Without the pictures, output the records below word for word.

==== Source data

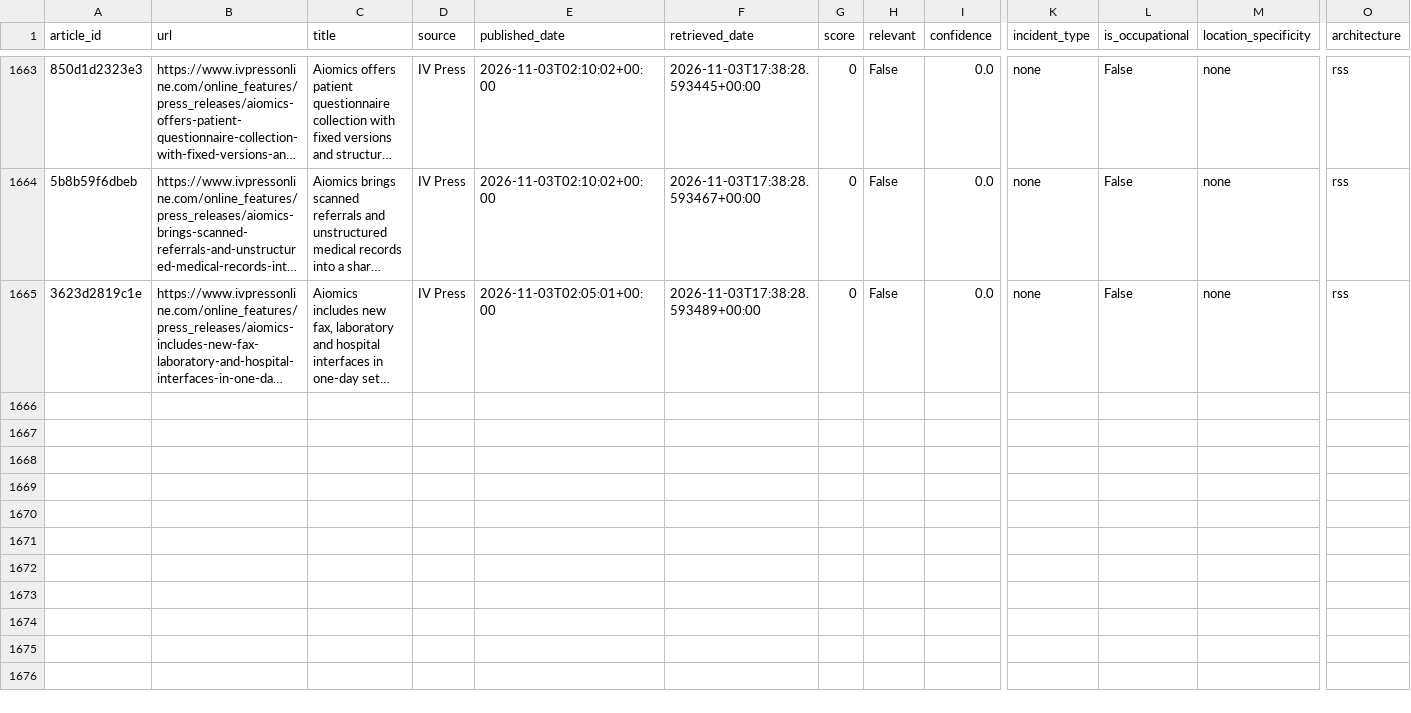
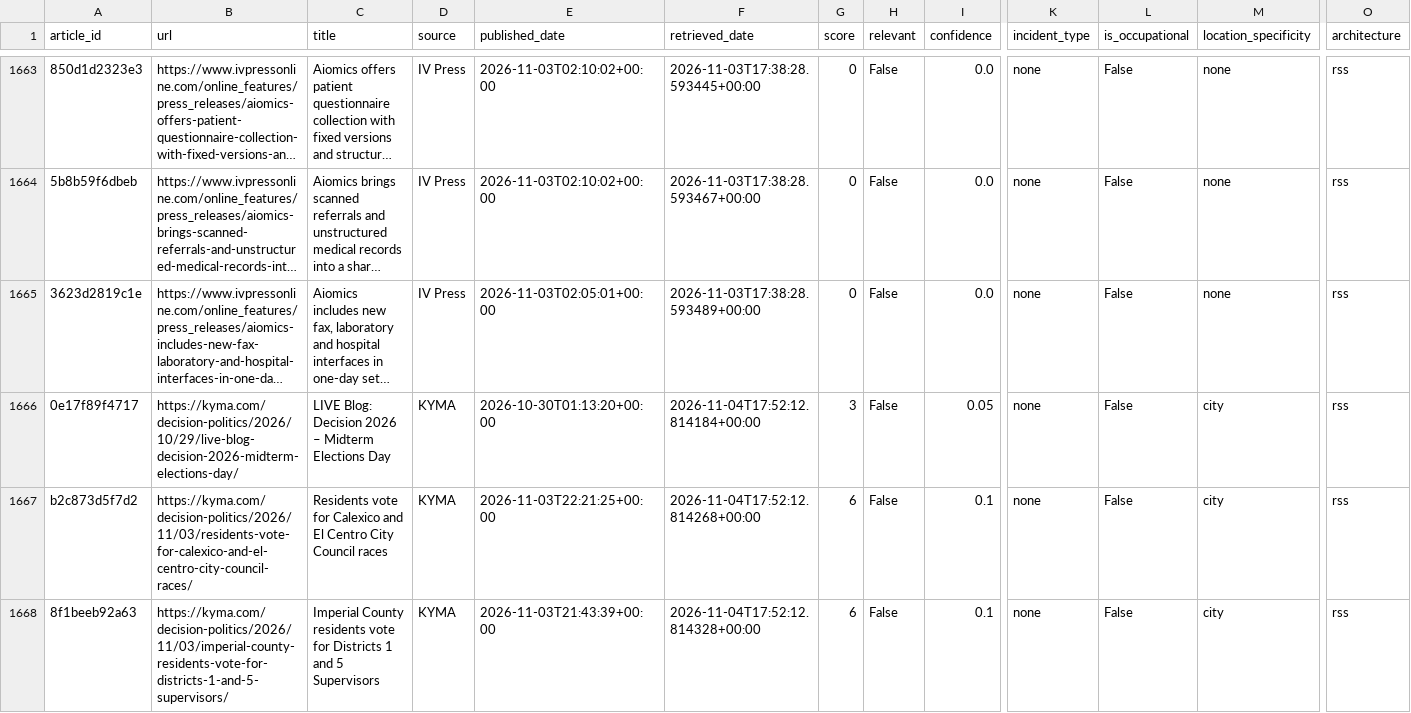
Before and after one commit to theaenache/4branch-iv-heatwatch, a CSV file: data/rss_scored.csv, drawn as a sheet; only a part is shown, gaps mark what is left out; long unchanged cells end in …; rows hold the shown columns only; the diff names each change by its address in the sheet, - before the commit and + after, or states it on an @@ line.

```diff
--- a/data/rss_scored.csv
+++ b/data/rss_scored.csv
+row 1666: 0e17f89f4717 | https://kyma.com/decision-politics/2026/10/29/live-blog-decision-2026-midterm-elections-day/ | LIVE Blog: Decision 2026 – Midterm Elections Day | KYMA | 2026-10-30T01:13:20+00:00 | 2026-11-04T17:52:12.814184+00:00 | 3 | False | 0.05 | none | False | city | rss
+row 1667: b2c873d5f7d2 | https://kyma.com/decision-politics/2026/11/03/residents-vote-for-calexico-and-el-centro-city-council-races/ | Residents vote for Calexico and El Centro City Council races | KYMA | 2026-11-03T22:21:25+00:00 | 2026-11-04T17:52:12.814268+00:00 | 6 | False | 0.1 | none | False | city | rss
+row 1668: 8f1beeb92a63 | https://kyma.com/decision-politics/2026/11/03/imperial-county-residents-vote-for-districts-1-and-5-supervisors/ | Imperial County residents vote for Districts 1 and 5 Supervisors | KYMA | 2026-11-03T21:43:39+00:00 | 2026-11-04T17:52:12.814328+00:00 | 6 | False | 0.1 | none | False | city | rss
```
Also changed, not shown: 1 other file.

========

Answer section ::
Before and after one commit to theaenache/4branch-iv-heatwatch, a CSV file: data/rss_scored.csv, drawn as a sheet; only a part is shown, gaps mark what is left out; long unchanged cells end in …; rows hold the shown columns only; the diff names each change by its address in the sheet, - before the commit and + after, or states it on an @@ line.

```diff
--- a/data/rss_scored.csv
+++ b/data/rss_scored.csv
+row 1666: 0e17f89f4717 | https://kyma.com/decision-politics/2026/10/29/live-blog-decision-2026-midterm-elections-day/ | LIVE Blog: Decision 2026 – Midterm Elections Day | KYMA | 2026-10-30T01:13:20+00:00 | 2026-11-04T17:52:12.814184+00:00 | 3 | False | 0.05 | none | False | city | rss
+row 1667: b2c873d5f7d2 | https://kyma.com/decision-politics/2026/11/03/residents-vote-for-calexico-and-el-centro-city-council-races/ | Residents vote for Calexico and El Centro City Council races | KYMA | 2026-11-03T22:21:25+00:00 | 2026-11-04T17:52:12.814268+00:00 | 6 | False | 0.1 | none | False | city | rss
+row 1668: 8f1beeb92a63 | https://kyma.com/decision-politics/2026/11/03/imperial-county-residents-vote-for-districts-1-and-5-supervisors/ | Imperial County residents vote for Districts 1 and 5 Supervisors | KYMA | 2026-11-03T21:43:39+00:00 | 2026-11-04T17:52:12.814328+00:00 | 6 | False | 0.1 | none | False | city | rss
```
Also changed, not shown: 1 other file.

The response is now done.